Life at the cellular level must detect and respond correctly to diverse internal and external stimuli. The transcriptional regulatory system ensures the correct expression of specific genes at suitable times and plays a central role in controlling various biological processes: cell cycle, maintenance of intracellular metabolic and physiological balance, and cellular differentiation. Modifications in the regulatory system, such as different regulatory activity and specificity of transcription factors, are main sources for evolutionary adaptation and diversity. On the other hand, a considerable number of diseases result from a malfunctioning regulatory system.

Organisms can adapt their metabolic activity to environmental nutritional changes by modifying the level of gene expression of specific enzymes. The research in our laboratory focuses on the mechanisms that control gene expression. The main area of interest is to understand how the transcriptional and translational regulatory networks interact with other cellular components such as the metabolic system. This involves the analysis of the mechanisms through which the cell senses nutrient availability and transmits that information to the level of gene expression. It also involves looking at the transcription and translation control, which govern the expression of genes involved in carbohydrate metabolism in the Gram-positive model organism Bacillus subtilis.

Several lines of research are being followed.
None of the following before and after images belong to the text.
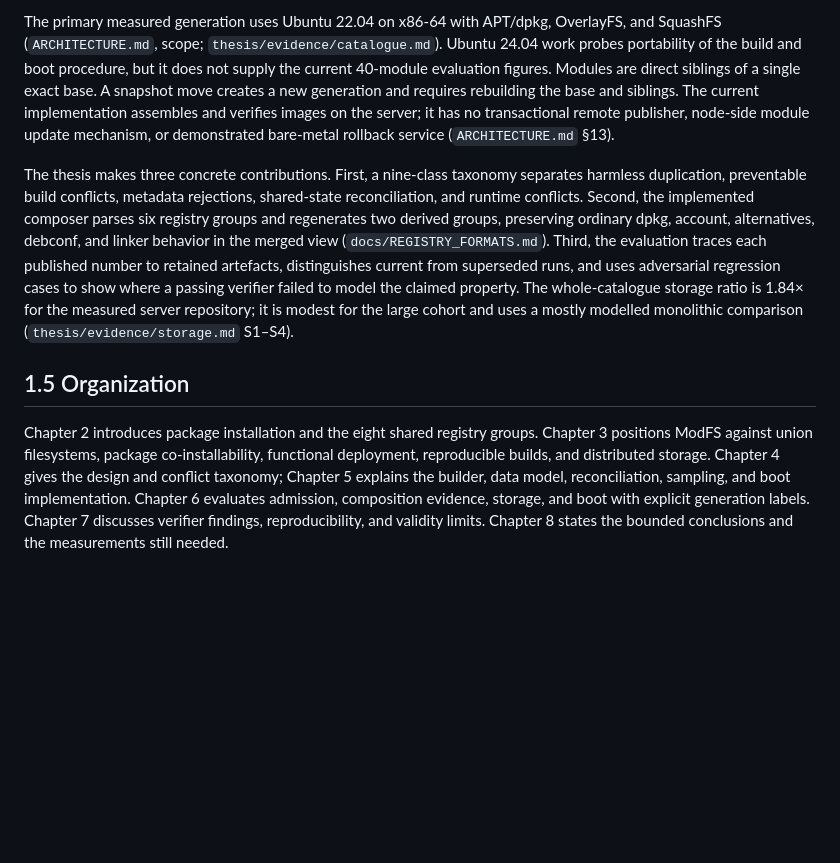
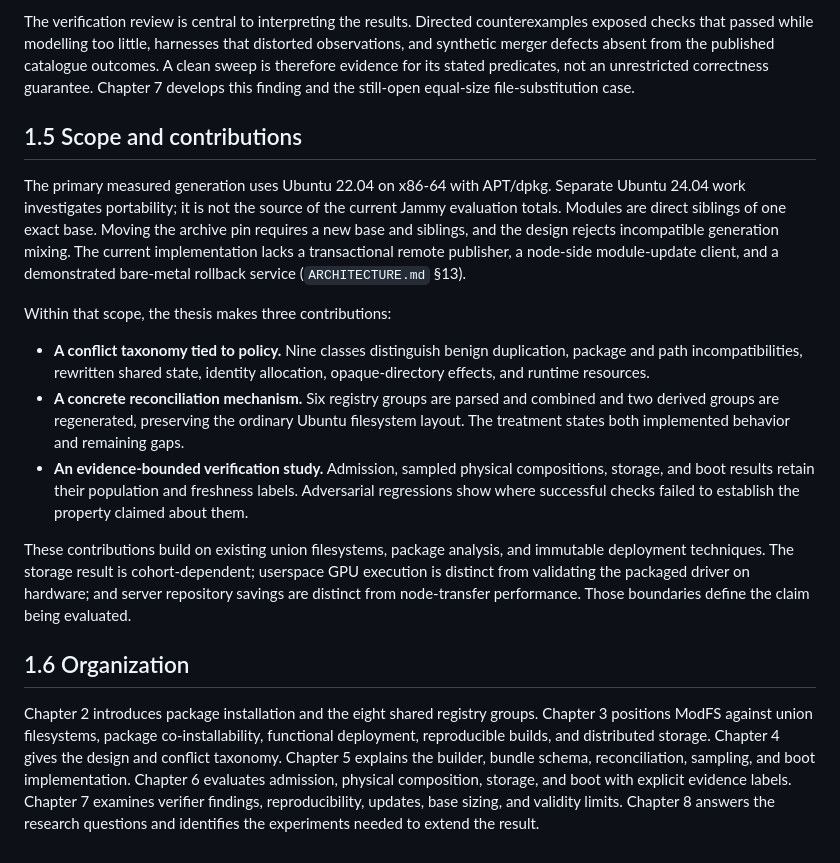
Before and after one commit to DipankNemo/modfs, a Markdown page: thesis/chapters/01_introduction.md, the part around one of its changes. Drawn GitHub-style; blank space fills up the shorter version.

```diff
--- a/thesis/chapters/01_introduction.md
+++ b/thesis/chapters/01_introduction.md
@@ -26,8 +38,18 @@ The current evidence covers an adversarial catalogue of 40 modules, with exhaust
 
-The primary measured generation uses Ubuntu 22.04 on x86-64 with APT/dpkg, OverlayFS, and SquashFS (`ARCHITECTURE.md`, scope; `thesis/evidence/catalogue.md`). Ubuntu 24.04 work probes portability of the build and boot procedure, but it does not supply the current 40-module evaluation figures. Modules are direct siblings of a single exact base. A snapshot move creates a new generation and requires rebuilding the base and siblings. The current implementation assembles and verifies images on the server; it has no transactional remote publisher, node-side module update mechanism, or demonstrated bare-metal rollback service (`ARCHITECTURE.md` §13).
+The verification review is central to interpreting the results. Directed counterexamples exposed checks that passed while modelling too little, harnesses that distorted observations, and synthetic merger defects absent from the published catalogue outcomes. A clean sweep is therefore evidence for its stated predicates, not an unrestricted correctness guarantee. Chapter 7 develops this finding and the still-open equal-size file-substitution case.
 
-The thesis makes three concrete contributions. First, a nine-class taxonomy separates harmless duplication, preventable build conflicts, metadata rejections, shared-state reconciliation, and runtime conflicts. Second, the implemented composer parses six registry groups and regenerates two derived groups, preserving ordinary dpkg, account, alternatives, debconf, and linker behavior in the merged view (`docs/REGISTRY_FORMATS.md`). Third, the evaluation traces each published number to retained artefacts, distinguishes current from superseded runs, and uses adversarial regression cases to show where a passing verifier failed to model the claimed property. The whole-catalogue storage ratio is 1.84× for the measured server repository; it is modest for the large cohort and uses a mostly modelled monolithic comparison (`thesis/evidence/storage.md` S1–S4).
+## 1.5 Scope and contributions
 
-## 1.5 Organization
+The primary measured generation uses Ubuntu 22.04 on x86-64 with APT/dpkg. Separate Ubuntu 24.04 work investigates portability; it is not the source of the current Jammy evaluation totals. Modules are direct siblings of one exact base. Moving the archive pin requires a new base and siblings, and the design rejects incompatible generation mixing. The current implementation lacks a transactional remote publisher, a node-side module-update client, and a demonstrated bare-metal rollback service (`ARCHITECTURE.md` §13).
 
-Chapter 2 introduces package installation and the eight shared registry groups. Chapter 3 positions ModFS against union filesystems, package co-installability, functional deployment, reproducible builds, and distributed storage. Chapter 4 gives the design and conflict taxonomy; Chapter 5 explains the builder, data model, reconciliation, sampling, and boot implementation. Chapter 6 evaluates admission, composition evidence, storage, and boot with explicit generation labels. Chapter 7 discusses verifier findings, reproducibility, and validity limits. Chapter 8 states the bounded conclusions and the measurements still needed.
+Within that scope, the thesis makes three contributions:
+
+- **A conflict taxonomy tied to policy.** Nine classes distinguish benign duplication, package and path incompatibilities, rewritten shared state, identity allocation, opaque-directory effects, and runtime resources.
+- **A concrete reconciliation mechanism.** Six registry groups are parsed and combined and two derived groups are regenerated, preserving the ordinary Ubuntu filesystem layout. The treatment states both implemented behavior and remaining gaps.
+- **An evidence-bounded verification study.** Admission, sampled physical compositions, storage, and boot results retain their population and freshness labels. Adversarial regressions show where successful checks failed to establish the property claimed about them.
+
+These contributions build on existing union filesystems, package analysis, and immutable deployment techniques. The storage result is cohort-dependent; userspace GPU execution is distinct from validating the packaged driver on hardware; and server repository savings are distinct from node-transfer performance. Those boundaries define the claim being evaluated.
+
+## 1.6 Organization
+
+Chapter 2 introduces package installation and the eight shared registry groups. Chapter 3 positions ModFS against union filesystems, package co-installability, functional deployment, reproducible builds, and distributed storage. Chapter 4 gives the design and conflict taxonomy. Chapter 5 explains the builder, bundle schema, reconciliation, sampling, and boot implementation. Chapter 6 evaluates admission, physical composition, storage, and boot with explicit evidence labels. Chapter 7 examines verifier findings, reproducibility, updates, base sizing, and validity limits. Chapter 8 answers the research questions and identifies the experiments needed to extend the result.
```
Also changed, not shown: other parts of thesis/chapters/01_introduction.md (+23 -11 lines).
Currently we are carrying out two major research projects:

  • Characterization of the AraR regulon comprising genes required for the extracellular degradation of polysaccharides, transport of oligomers and simple sugars, intracellular degradation and further catabolism.
  • Elucidation of the regulatory mechanisms of hemicelullases and design of efficient enzymatic systems for economic degradation of the plant cell wall, by genetic and biochemical characterization of enzymatic consortia involved in the degradation of plant cell wall polysaccharides.